“We hope that this law will give chance to our industries to bid for large projects and supplies, while increasing their production as well as improving the quality to meet the standards of the market,” she said.
Among other incentives, the Government gives tax incentives to people who wish to set up industries including tax exemption and reduced rates of taxes such as VAT and import duties on the machinery and raw materials.
That way, the government hopes to continue to attract investors in the strategic sectors while at the same time boosting local manufacturing and reducing the trade deficit.
The Chairman of PSF, Robert Bafakulera said that the continued success of Made-in-Rwanda will require the private sector to position itself in terms of increasing productivity, enhancing quality and adhering to set standards while providing the best experience a local customer can have.
“This is the only way captains of Industry in Rwanda can alter the perceptions and mindset of Rwandans towards locally produced goods and services,”

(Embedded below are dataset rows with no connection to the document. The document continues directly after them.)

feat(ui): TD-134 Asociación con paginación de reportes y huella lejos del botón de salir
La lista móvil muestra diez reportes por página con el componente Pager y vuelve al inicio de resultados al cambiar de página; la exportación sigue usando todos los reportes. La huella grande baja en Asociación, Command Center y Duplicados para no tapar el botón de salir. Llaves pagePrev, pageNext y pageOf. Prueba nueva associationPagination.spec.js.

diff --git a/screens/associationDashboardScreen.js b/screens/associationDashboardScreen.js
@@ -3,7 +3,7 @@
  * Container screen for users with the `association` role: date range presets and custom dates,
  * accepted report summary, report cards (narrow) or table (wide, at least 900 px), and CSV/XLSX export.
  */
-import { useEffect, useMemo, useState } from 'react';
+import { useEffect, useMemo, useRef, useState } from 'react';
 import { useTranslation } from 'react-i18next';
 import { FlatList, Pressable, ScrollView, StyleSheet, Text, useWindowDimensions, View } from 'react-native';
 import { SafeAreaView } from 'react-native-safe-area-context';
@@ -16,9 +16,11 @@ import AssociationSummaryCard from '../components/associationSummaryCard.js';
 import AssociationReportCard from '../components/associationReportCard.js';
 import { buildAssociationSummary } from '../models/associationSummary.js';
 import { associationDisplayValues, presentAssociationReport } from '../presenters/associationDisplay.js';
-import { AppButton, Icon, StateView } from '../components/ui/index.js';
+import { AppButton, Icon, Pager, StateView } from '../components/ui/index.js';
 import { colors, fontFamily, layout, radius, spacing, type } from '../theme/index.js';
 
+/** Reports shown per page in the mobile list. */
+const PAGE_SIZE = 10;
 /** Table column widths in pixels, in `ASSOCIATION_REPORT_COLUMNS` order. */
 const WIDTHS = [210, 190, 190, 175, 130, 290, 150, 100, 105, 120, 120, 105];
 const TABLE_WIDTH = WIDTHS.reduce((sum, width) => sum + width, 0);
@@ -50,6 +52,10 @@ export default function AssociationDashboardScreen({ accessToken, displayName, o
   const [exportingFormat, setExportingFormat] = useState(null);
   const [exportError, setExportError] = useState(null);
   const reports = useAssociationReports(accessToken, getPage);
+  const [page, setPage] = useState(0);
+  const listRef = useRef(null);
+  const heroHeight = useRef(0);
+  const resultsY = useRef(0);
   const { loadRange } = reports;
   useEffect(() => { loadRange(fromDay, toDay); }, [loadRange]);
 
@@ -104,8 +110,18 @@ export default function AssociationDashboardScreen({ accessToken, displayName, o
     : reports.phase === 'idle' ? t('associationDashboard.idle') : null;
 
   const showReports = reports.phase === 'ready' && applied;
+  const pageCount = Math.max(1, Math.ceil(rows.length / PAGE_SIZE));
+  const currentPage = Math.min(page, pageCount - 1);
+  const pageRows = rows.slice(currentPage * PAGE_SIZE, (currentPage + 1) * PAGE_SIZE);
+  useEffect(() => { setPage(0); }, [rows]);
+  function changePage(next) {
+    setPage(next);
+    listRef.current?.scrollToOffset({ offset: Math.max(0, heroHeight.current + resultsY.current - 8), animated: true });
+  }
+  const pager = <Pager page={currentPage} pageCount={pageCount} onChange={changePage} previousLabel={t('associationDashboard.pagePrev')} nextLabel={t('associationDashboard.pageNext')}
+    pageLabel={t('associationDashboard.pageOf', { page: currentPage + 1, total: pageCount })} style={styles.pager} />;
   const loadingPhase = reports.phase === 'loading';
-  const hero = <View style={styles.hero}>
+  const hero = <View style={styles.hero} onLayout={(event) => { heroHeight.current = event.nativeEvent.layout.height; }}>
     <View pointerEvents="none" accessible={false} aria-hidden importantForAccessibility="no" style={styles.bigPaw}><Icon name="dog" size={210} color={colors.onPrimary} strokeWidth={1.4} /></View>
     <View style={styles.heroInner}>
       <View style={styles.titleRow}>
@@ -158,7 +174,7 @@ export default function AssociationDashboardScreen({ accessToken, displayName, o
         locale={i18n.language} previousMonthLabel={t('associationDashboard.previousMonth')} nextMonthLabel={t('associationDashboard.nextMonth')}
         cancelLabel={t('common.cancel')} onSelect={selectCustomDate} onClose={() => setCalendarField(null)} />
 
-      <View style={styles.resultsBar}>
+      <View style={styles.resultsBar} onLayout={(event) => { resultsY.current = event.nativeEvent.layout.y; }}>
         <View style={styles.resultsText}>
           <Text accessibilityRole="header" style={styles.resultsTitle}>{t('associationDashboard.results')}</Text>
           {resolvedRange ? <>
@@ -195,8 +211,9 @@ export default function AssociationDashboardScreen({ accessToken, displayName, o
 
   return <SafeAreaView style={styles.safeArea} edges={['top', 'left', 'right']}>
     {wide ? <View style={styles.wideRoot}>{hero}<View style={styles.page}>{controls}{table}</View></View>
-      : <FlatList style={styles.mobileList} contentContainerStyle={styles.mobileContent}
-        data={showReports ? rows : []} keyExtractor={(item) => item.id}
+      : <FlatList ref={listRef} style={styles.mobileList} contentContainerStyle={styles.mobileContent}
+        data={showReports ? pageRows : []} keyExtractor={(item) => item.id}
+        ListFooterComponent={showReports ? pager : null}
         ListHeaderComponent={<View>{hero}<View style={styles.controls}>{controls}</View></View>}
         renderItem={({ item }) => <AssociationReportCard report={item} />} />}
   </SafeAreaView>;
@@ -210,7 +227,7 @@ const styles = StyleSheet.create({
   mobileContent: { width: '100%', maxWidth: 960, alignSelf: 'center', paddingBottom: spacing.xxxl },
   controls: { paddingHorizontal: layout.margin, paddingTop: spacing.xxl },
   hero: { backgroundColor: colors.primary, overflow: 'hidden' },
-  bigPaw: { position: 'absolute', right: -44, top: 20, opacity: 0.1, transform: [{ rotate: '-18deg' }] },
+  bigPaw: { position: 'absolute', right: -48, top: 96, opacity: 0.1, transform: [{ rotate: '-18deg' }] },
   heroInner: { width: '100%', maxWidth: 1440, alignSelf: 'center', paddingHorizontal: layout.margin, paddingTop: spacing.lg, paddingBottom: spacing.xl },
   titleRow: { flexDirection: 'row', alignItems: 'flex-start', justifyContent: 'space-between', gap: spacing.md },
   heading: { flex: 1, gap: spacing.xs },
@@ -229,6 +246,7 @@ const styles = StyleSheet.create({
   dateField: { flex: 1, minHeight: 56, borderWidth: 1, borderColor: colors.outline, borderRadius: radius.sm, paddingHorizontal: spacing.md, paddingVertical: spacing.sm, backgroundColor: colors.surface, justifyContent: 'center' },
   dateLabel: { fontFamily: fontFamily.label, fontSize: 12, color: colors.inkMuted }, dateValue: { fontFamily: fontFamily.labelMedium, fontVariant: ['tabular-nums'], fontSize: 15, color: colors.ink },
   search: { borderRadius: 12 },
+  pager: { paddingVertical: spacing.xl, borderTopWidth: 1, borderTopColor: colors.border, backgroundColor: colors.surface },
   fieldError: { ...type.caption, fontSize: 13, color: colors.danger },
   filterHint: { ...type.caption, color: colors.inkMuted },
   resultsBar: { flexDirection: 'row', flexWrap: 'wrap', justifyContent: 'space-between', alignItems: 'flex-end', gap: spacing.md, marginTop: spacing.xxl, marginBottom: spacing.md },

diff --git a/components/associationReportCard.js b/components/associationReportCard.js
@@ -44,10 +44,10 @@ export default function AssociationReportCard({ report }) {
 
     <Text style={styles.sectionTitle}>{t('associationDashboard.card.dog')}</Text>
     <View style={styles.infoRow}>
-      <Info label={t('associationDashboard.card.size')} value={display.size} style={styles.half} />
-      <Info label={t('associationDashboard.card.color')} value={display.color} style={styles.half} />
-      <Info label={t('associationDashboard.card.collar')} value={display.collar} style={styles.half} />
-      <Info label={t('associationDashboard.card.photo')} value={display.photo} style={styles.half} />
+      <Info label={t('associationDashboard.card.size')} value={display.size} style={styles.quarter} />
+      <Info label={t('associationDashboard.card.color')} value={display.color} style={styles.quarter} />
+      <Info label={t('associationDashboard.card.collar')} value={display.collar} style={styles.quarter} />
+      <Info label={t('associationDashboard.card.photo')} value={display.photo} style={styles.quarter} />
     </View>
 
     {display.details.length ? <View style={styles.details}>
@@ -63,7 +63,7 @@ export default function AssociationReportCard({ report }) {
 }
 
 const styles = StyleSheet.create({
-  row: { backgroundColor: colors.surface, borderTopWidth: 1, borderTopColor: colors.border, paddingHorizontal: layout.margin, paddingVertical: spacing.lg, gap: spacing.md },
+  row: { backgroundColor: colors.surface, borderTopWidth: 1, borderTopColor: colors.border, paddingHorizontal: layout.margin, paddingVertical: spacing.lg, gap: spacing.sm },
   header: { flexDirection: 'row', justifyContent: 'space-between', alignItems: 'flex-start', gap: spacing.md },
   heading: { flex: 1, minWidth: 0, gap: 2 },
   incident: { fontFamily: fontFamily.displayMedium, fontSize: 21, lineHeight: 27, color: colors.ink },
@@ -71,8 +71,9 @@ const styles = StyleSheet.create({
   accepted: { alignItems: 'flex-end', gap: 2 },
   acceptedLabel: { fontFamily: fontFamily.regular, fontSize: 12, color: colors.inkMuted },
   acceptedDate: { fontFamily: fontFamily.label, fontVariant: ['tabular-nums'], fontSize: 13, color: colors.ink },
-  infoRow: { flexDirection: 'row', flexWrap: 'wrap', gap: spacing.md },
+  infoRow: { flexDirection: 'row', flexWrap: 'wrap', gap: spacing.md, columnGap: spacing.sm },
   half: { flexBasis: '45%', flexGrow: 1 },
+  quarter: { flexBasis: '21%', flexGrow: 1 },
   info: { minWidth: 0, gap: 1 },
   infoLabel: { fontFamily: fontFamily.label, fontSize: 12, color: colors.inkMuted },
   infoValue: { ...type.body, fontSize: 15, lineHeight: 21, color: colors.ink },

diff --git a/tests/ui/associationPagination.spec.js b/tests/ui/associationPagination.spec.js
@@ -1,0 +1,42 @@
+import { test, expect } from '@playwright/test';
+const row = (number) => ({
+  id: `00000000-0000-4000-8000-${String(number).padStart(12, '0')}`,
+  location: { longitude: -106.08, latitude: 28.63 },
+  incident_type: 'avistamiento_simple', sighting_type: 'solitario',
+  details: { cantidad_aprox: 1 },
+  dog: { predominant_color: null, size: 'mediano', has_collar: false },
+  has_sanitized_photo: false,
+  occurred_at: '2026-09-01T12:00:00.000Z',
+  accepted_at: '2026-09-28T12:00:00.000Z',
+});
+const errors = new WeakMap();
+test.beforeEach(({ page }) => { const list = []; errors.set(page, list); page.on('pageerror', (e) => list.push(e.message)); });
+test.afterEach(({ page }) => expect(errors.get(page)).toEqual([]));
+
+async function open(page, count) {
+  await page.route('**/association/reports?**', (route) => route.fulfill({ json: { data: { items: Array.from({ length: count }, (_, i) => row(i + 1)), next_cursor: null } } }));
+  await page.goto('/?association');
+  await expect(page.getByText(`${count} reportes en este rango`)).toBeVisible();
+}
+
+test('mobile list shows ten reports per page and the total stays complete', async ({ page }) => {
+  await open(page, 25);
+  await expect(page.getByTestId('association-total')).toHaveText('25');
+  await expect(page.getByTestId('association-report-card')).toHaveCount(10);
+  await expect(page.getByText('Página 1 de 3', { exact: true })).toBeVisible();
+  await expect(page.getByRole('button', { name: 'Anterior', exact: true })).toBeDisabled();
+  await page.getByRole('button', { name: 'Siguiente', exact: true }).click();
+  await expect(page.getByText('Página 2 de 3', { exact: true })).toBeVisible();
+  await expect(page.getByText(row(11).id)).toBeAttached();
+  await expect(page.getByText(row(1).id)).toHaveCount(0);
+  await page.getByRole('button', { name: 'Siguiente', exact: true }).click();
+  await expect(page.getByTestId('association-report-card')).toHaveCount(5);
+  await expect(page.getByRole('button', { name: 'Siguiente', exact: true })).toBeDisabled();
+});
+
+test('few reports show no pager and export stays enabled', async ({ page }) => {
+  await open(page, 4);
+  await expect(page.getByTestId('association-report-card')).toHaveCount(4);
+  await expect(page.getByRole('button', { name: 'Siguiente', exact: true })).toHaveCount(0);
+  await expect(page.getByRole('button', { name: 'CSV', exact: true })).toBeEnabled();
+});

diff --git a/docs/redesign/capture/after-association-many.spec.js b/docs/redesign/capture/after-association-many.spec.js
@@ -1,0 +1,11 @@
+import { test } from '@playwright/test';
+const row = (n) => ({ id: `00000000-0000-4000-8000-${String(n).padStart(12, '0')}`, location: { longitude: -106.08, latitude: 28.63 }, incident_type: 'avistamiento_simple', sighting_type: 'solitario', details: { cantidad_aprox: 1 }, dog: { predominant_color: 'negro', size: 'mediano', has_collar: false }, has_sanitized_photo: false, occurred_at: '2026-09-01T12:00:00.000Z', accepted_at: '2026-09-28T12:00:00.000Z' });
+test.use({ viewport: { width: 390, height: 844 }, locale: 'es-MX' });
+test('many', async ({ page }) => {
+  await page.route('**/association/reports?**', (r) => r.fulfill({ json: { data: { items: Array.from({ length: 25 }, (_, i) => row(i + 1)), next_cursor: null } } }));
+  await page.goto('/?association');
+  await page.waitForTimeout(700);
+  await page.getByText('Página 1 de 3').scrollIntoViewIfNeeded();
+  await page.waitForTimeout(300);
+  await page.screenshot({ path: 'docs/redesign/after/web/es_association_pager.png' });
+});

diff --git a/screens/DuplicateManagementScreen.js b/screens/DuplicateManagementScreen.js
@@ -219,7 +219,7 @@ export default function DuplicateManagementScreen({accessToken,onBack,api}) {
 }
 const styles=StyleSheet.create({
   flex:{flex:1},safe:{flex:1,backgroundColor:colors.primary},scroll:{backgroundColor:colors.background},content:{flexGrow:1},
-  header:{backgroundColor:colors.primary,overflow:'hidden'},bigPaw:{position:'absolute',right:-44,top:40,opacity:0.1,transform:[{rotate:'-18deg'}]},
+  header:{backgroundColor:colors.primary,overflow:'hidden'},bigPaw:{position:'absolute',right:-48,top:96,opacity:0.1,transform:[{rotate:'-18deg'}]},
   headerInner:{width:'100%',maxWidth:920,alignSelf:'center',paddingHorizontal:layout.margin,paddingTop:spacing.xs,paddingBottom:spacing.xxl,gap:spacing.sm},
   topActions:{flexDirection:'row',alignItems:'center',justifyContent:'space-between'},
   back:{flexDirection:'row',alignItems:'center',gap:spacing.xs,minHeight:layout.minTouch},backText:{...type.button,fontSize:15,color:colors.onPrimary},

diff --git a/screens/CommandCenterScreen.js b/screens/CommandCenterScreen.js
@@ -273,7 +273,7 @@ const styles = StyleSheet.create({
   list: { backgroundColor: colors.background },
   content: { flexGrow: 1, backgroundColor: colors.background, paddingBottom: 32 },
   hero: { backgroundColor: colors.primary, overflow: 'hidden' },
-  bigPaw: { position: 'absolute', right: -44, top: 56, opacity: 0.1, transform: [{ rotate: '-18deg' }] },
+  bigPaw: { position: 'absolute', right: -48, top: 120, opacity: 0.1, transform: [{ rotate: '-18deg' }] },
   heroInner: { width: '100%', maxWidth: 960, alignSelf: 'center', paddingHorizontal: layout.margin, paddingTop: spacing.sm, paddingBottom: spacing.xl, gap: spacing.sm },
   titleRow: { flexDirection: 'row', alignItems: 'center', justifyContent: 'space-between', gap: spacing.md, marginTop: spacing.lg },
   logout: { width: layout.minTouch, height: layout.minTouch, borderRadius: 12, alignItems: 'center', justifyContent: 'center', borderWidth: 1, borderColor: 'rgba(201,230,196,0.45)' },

“The Government has put in place policies where local content is preferred, therefore the onus is on us to satisfy the domestic market in terms of quantities and quality without any doubt,” Bafakulera said.
He highlighted constraints the manufacturing sector is facing including lack of access to credit, high electricity tariffs, skills shortages, inadequate infrastructure, and weak innovative capacities,”
“In addition, competition in the manufacturing sector has become extremely intense, particularly from emerging markets. Imports from China, India and Europe now constitute a big percentage of imports,” Bafakulera said.
He said that strategies need to be developed to incentivize and reduce on the cost of doing business for local manufacturers, saying that a new Industrial policy which is more purposeful can held address the challenges.
More effective interventions including developing industrial parks for light industries, encouraging the banking sector to lend more to the sector, as well as using the development bank more effectively would also come in handy.
Bafakulera said that elaborating partnerships with other African Countries to develop regional value-chains and industries, in sectors like textiles, agribusiness, pharmaceuticals, and automobiles as well as revising trade policy and the Common External Tariff to support regional industrialization can also boost the manufacturing and export sector.
During the forum, members of the business community raised concerns that affect their business including power tariffs, high taxes and delays in VAT reimbursements.
The Commissioner General of Rwanda Revenue Authority (RRA) Pascal Ruganintwali assured the business community that the government is committed to put in place a conducive environment for them to operate without any burden, including tax incentives.
He also pointed out that delayed VAT reimbursements are going to be resolved. He said a budget has been put in place to cater for the backlog in VAT refunds.